A startup whose business model is based on tiny antennas receiving over-the-air television for online viewing by subscribers has put the US broadcast industry on the defensive.
File picture for illustration shows a customer looking at television setsin a department store. A startup whose business model is based on tiny antennas receiving over-the-air television for online viewing by subscribers has put the US broadcast industry on the defensive.
Aereo made headlines on April 1 with a preliminary court victory over the major broadcasters, which had sought to shut down the service for copyright infringement.
The case, which is still pending, is seen by some as a potentially groundbreaking test: for consumers, whether they can "shift" TV viewing to the Web through a third party; and for broadcasters, whether they can maintain control of their content.
Aereo, which is backed by media mogul Barry Diller, launched in early 2012 in the New York area and was immediately sued by the major broadcast networks -- ABC, NBC, CBS and Fox -- for copyright infringement.
The company claims its actions are legal, because it is not rebroadcasting, but giving subscribers a personal antenna in its New York warehouse that enables them to watch live TV or record it for later viewing.
A US appeals court panel agreed with Aereo, in a preliminary decision on a request for an injunction to shut down the service. A full hearing in the case is still pending.
The court ruled 2-1 that Aereo was not retransmitting "public performances," which would be banned under copyright law, but merely allowing customers to rent antennas to receive and record free broadcasts.
"Aereo's system creates a unique copy of that program on a portion of a hard drive assigned only to that Aereo user," the appeals court said, upholding a lower court decision.
Chet Kanojia, Aereo's founder and chief executive, said the ruling "sends a powerful message that consumer access to free-to-air broadcast television is still meaningful in this country and that the promise and commitment made by the broadcasters to act in the public interest in exchange for the public's spectrum remains an important part of our American fabric."
Some called the ruling a victory for consumers, saying it will allow them to get out from constraints from cable companies, which call the shots for most US TV viewers.
Mitch Stoltz of the Electronic Frontier Foundation called the court decision "a win for Aereo, its customers and for future innovators with the audacity to improve the TV-watching experience."
Stoltz said the ruling "gives companies like Aereo an incentive to put TV technology firmly under the viewer's control."
Aereo "looks like a good idea" for a "broken industry," said independent analyst and consultant Jeff Kagan.
"This is an industry where where prices keep going up every year," he added. "The cable companies keep giving people more channels but the average customer watches only five or 10 channels.

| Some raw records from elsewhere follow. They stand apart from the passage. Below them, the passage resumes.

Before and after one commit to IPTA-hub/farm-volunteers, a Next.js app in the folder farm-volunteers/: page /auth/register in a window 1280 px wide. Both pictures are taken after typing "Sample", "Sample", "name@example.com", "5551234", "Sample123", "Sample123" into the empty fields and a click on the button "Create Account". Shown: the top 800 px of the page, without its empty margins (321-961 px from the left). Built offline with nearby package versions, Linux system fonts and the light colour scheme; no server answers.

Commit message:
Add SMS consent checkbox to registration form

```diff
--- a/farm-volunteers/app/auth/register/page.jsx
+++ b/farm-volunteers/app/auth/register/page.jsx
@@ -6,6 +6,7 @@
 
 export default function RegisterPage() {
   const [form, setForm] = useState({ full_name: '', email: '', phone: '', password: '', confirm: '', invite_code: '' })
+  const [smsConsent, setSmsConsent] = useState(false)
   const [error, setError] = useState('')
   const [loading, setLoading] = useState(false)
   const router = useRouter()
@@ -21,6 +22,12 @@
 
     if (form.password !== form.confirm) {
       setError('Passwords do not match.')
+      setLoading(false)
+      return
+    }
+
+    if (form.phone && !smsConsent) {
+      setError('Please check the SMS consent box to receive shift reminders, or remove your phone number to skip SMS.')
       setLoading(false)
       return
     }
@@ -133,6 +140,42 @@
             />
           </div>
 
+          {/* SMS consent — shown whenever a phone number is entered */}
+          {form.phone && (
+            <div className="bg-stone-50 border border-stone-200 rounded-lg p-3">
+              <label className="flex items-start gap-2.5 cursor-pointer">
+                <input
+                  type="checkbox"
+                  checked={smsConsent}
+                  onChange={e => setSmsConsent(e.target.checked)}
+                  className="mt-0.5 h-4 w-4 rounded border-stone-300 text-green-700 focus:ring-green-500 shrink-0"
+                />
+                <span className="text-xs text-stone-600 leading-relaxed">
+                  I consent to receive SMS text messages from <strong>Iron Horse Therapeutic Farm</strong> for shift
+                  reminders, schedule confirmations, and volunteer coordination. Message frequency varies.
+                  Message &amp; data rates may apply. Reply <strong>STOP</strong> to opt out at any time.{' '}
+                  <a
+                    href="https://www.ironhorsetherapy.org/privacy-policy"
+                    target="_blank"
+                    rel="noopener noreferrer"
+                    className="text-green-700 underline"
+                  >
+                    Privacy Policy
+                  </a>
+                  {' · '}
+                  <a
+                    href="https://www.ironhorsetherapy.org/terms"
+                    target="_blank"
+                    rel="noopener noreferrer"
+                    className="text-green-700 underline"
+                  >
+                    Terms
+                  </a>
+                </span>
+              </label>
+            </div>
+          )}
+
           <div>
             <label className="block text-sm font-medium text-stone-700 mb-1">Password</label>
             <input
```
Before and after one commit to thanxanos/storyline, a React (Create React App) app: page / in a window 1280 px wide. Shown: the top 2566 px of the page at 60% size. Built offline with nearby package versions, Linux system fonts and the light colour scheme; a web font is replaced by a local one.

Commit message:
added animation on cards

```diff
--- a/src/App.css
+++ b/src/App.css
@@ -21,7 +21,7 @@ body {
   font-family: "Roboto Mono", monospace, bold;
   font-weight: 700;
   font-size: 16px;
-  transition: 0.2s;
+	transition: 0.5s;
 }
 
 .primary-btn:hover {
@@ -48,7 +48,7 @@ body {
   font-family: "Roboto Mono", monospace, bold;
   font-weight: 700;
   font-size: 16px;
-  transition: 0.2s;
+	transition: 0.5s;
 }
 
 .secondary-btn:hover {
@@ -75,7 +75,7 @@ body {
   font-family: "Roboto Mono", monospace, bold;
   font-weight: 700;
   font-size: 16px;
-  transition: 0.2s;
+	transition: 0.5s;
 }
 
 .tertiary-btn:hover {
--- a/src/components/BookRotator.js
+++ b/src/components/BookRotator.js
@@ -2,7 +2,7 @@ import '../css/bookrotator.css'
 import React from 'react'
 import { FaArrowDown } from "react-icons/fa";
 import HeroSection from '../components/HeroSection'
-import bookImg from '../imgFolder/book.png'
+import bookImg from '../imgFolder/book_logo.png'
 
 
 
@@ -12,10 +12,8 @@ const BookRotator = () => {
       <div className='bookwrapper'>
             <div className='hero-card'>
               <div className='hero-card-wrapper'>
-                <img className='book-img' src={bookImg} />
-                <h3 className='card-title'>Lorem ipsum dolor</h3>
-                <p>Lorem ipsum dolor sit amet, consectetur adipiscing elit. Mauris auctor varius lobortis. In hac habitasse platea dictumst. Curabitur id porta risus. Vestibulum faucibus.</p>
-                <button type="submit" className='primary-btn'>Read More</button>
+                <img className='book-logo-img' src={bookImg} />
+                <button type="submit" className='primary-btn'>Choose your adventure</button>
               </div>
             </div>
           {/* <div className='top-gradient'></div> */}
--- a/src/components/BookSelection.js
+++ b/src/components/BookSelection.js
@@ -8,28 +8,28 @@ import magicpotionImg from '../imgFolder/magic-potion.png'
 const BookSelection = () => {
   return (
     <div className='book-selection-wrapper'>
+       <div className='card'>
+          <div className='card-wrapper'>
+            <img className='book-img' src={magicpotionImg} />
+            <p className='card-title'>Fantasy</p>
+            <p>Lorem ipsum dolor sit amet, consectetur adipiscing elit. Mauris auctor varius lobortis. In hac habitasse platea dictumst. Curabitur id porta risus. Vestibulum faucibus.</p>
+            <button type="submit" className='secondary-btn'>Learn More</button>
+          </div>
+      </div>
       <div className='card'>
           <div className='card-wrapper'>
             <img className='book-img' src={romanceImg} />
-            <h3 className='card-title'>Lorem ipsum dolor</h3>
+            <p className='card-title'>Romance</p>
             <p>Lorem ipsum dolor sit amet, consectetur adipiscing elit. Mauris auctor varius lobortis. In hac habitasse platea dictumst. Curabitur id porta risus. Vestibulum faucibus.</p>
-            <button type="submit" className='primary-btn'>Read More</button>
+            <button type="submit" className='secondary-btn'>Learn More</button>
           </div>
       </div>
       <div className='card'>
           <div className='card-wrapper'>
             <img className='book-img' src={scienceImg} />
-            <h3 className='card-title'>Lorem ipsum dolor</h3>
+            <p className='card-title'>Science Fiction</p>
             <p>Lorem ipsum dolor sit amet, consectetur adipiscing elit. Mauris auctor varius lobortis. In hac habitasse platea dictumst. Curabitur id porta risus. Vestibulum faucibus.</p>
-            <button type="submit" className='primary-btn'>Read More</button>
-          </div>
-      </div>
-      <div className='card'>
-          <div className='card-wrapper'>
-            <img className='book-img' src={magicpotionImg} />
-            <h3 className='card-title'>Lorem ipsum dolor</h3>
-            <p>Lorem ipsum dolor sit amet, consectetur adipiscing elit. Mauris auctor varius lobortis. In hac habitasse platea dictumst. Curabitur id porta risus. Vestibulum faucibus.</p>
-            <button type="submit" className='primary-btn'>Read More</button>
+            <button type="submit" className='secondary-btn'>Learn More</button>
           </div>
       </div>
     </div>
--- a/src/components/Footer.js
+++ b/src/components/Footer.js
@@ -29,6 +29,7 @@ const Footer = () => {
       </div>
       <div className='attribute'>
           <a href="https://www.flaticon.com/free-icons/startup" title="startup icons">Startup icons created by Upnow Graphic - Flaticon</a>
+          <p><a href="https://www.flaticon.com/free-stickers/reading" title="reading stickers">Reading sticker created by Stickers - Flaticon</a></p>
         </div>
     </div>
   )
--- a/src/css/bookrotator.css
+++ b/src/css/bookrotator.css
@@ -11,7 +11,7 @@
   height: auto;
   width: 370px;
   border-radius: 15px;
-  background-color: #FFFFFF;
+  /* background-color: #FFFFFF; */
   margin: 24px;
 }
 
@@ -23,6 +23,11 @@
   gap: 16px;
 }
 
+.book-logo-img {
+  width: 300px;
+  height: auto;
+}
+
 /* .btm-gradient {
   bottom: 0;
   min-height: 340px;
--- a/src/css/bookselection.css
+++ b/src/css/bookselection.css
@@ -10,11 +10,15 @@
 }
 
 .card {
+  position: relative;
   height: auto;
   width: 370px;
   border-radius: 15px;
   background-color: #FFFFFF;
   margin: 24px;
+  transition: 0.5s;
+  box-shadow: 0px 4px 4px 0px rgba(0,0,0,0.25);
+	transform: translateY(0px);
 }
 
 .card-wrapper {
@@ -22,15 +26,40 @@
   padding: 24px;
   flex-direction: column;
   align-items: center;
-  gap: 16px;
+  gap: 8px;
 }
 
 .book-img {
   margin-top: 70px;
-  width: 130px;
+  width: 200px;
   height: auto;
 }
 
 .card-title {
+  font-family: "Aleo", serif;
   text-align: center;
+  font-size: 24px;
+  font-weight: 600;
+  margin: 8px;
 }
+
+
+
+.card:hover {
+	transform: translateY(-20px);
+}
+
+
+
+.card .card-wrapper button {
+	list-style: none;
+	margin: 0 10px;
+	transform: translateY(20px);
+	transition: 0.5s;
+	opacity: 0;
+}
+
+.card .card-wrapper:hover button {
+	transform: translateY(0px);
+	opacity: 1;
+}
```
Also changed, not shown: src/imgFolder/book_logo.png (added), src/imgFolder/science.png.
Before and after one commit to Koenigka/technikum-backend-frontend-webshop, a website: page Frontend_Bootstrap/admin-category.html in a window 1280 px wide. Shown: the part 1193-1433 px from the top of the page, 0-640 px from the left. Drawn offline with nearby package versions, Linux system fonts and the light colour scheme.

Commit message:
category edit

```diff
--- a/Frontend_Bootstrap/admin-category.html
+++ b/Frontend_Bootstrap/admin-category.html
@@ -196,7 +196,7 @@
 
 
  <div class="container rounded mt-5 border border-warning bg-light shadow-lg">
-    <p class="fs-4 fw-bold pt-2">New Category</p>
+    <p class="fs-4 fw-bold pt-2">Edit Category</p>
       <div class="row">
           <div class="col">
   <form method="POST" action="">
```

We may be coming into a time when customers are going to have options."
Ed Black at the Computer & Communications Industry Association said the case is "a test of the legitimacy of the cloud computing industry."
The court "agreed with us that users should be able to access their own, lawfully acquired content in the cloud without the fear of being branded pirates," Black added.
But the National Association of Broadcasters, which represents the main networks, said it was "disappointed" the the court declined to shut down what it called "illegal operations" that violate copyright laws.
NAB spokesman Dennis Wharton said he was encouraged by the dissenting opinion which said Aereo's system of individual antennas is a "sham" designed "to avoid the reach of the Copyright Act."
It remains unclear if Aereo will pose a threat to broadcasters or the cable industry. The company has declined to say how many subscribers it has, but estimates are only a few thousand in the New York area, with plans to launch in more than 20 additional cities soon.
Richard Greenfield of BTIG Research said the TV landscape is shifting with Aereo and other kinds of streaming services, and broadcasters need to face the challenge.
"As long as Aereo exists for consumers, it significantly changes the leverage imbalance that has dominated (retransmission) negotiations," he said.
"The more markets Aereo expands to, the greater the retrans leverage shifts."
Greenfield said broadcasters "need to accept Aereo's legality and figure out how to deal with the implications to their business."